I don’t remember who suggested it, but I first picked up David Allen’s Getting Things Done in 2013. It offered a very simple framework for managing work, reducing inefficiencies, and increasing productivity.

I’m often surprised by how many project managers, life coaches, and people who use other work management methodologies have never heard of this. It was written in 2001 and I find it referenced in productivity articles over and over. It has many of the same principles you’d recognize from other work management systems. I’m sure Allen didn’t event it out of thin air- but he broke managing the seemingly unmanageable down into a very basic system.

I have a few ways I apply these principles when I am managing my own work lists, and when I am working with teams and find myself in a really complex JIRA system, I like to remind myself of these simple basic principles:

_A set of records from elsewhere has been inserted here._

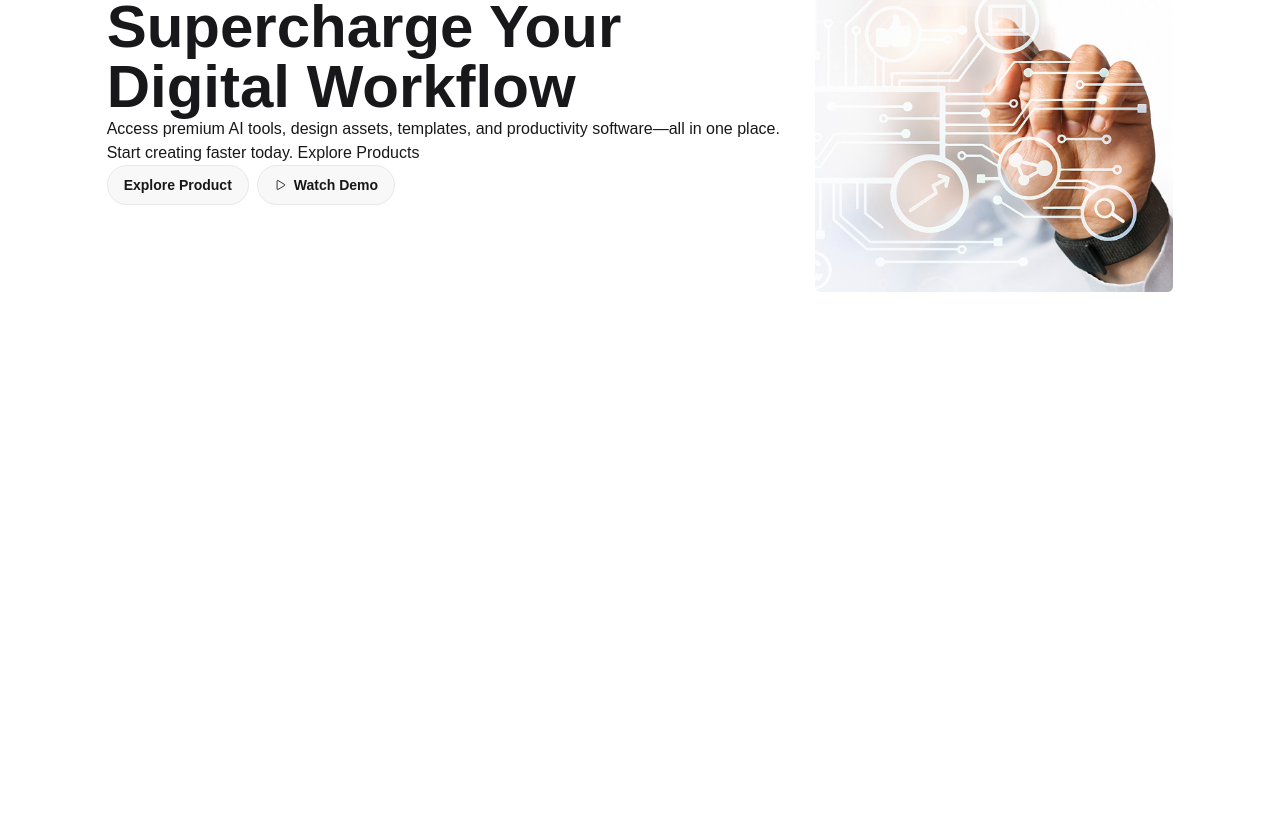
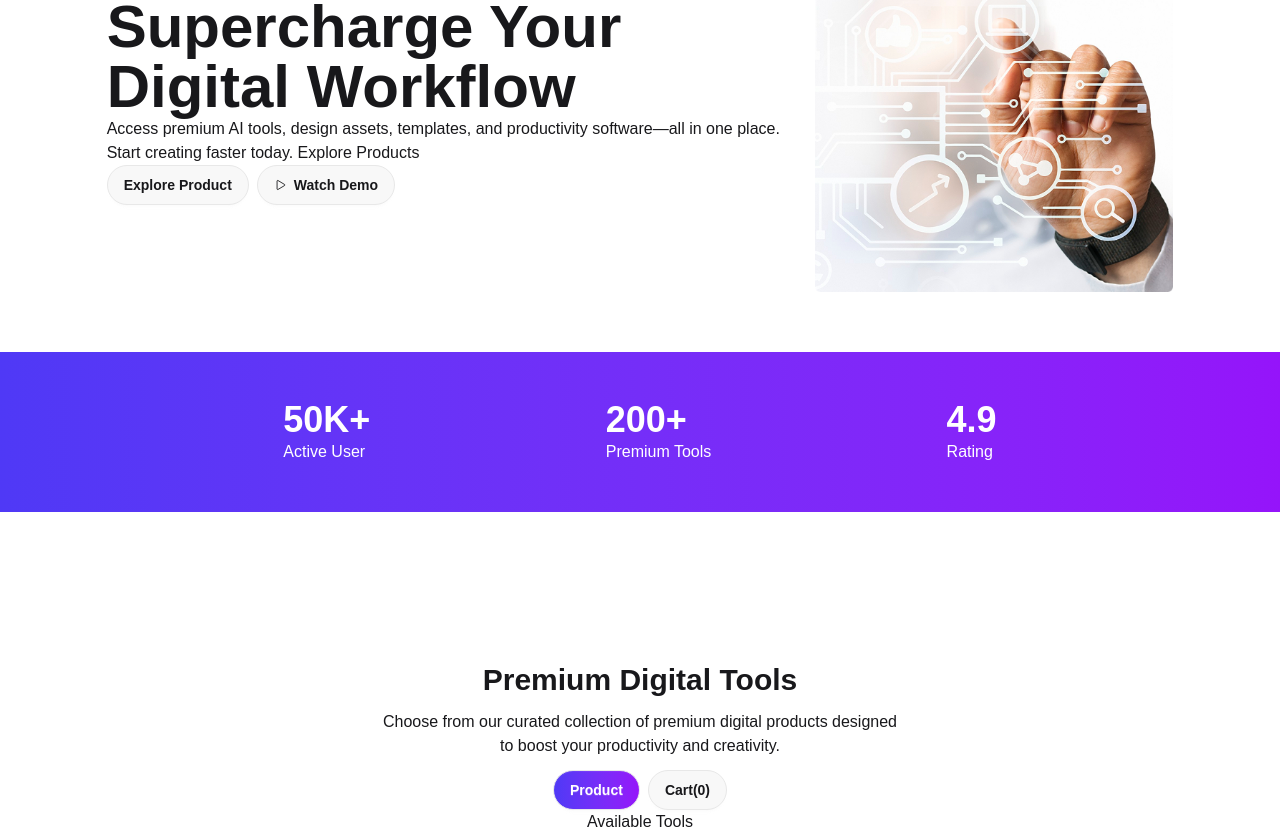
Before and after one commit to saikat281/DigiTools-platform, a React (Vite) app: page / in a window 1280 px wide. Shown: the part 311-1145 px from the top of the page. Before the commit the page ends 800 px from the top, so only its background shows below. Built offline with nearby package versions, Linux system fonts and the light colour scheme.

Commit message:
Made toggle functionality between AvailableTools and SelectedTools

```diff
--- a/src/App.jsx
+++ b/src/App.jsx
@@ -1,6 +1,7 @@
 import './App.css'
 import Banner from './Components/Banner/Banner'
 import Navbar from './Components/Navbar/Navbar'
+import Tools from './Components/Tools/Tools'
 
 function App() {
 
@@ -10,6 +11,7 @@ function App() {
       <Navbar></Navbar>
       <hr className='opacity-[10%]' />
       <Banner></Banner>
+      <Tools></Tools>
     </>
   )
 }
--- a/src/Components/Banner/Banner.jsx
+++ b/src/Components/Banner/Banner.jsx
@@ -4,6 +4,7 @@ import { IoPlayOutline } from 'react-icons/io5';
 import BannerImg from '../../assets/banner.png'
 const Banner = () => {
     return (
+        <div>
             <div className='flex justify-around items-center w-10/12 mx-auto mt-[100px]'>
                 <div>
                     <p className='flex gap-3 items-center bg-[#E1E7FF] w-max p-2 rounded-full'>
@@ -26,6 +27,26 @@ const Banner = () => {
                     <img src={BannerImg} alt="" />
                 </div>
             </div>
+
+            <div className='flex justify-evenly items-center bg-linear-to-r from-[#4F39F6] to-[#9514FA] mt-[60px] p-12'>
+                <div>
+                    <h1 className='text-white text-4xl font-bold'>50K+</h1>
+                    <p className='text-white'>Active User</p>
+                </div>
+
+                <div>
+                    <h1 className='text-white text-4xl font-bold'>200+</h1>
+                    <p className='text-white'>Premium Tools</p>
+                </div>
+
+                <div>
+                    <h1 className='text-white text-4xl font-bold'>4.9</h1>
+                    <p className='text-white'>Rating</p>
+                </div>
+            </div>
+
+        </div>
+
     );
 };
 
--- /dev/null
+++ b/src/Components/Tools/AvailableTools/AvailableTools.jsx
@@ -0,0 +1,11 @@
+import React from 'react';
+
+const AvailableTools = () => {
+    return (
+        <div>
+            <h1>Available Tools</h1>
+        </div>
+    );
+};
+
+export default AvailableTools;
--- /dev/null
+++ b/src/Components/Tools/SelectedTools/SelectedTools.jsx
@@ -0,0 +1,11 @@
+import React from 'react';
+
+const SelectedTools = () => {
+    return (
+        <div>
+            <h1>Selected Tools</h1>
+        </div>
+    );
+};
+
+export default SelectedTools;
--- /dev/null
+++ b/src/Components/Tools/Tools.jsx
@@ -0,0 +1,29 @@
+import React, { useState } from 'react';
+import AvailableTools from './AvailableTools/AvailableTools';
+import SelectedTools from './SelectedTools/SelectedTools';
+
+
+const Tools = () => {
+    const [toggleBtn,setToggleBtn] = useState("product")
+    return (
+        <div className='mt-[150px] flex flex-col justify-center items-center'>
+            <div className='text-center space-y-3'>
+                <h1 className='text-3xl font-bold'>Premium Digital Tools</h1>
+                <p>Choose from our curated collection of premium digital products designed <br /> to boost your productivity and creativity.</p>
+                <div className='space-x-2'>
+                    <button onClick={()=> setToggleBtn("product")} className={`btn ${toggleBtn ==="product" ? " text-white bg-linear-to-r from-[#4F39F6] to-[#9514FA]" : ""}   rounded-full`}>Product</button>
+                    <button onClick={()=> setToggleBtn("cart")} className={`btn ${toggleBtn ==="cart" ? " text-white bg-linear-to-r from-[#4F39F6] to-[#9514FA]" : ""} rounded-full`}>Cart(0)</button>
+                </div>
+            </div>
+
+            <div>
+
+                {toggleBtn === "product" ? <AvailableTools></AvailableTools> : <SelectedTools></SelectedTools>}
+
+
+            </div>
+        </div>
+    );
+};
+
+export default Tools;
```
Lines whose indentation alone changed are shown as unchanged.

  1. Get everything out of your head.
    If it’s not recorded somewhere externally it will remain as a distraction/burden on your mind. You need a quick, reliable place to put tasks so you don’t have to waste cognitive energy remembering to do it later. Reduce your cognitive load! Free up that brainspace and energy for doing your work awesomely.
  2. Groom your task list.
    What’s the most important thing to do next? If it’s really old and keeps getting bumped down does it really need to be done at all? Can you delete it? Or maybe it can be moved to a gardening day list.
  3. If it’s a really tiny thing does it belong on a list?
    Sometimes it might be faster to just do a thing right when it comes to you rather than add it to a list and deal with it later. If you’re a manager in a hyper-connected environment this can be very tricky because tiny things are always coming at you, so you have to be judicious.
  4. Your list will center you.
    Refer to it in the morning and throughout the day. Groom it at the end of the day so you know what you have on deck for tomorrow. When I walk away at night I can completely forget about my list, I can relax because I know I am ready.
  5. Your list can help you constructively fill in gaps.
    If you finish a task and find yourself with some time before the next thing, use the list to find a time appropriate item rather than browsing on Amazon.

Find the tool that works for you.
The Getting Things Done book focuses on paper and physical file folders, but this can be adapted to anything. Notebooks, sticky notes, web based tools, phone apps, whiteboards, project management software, etc. And the tool that works for your personal list might not be the same one you use with your team.
Over the years I have found two super-simple and free tools that work for my personal task management. It took a lot of exploring and experimenting to find them. The first is a super-simple app called Checkvist, and the second is a methodology called


I’ll go into more detail on these in a future post.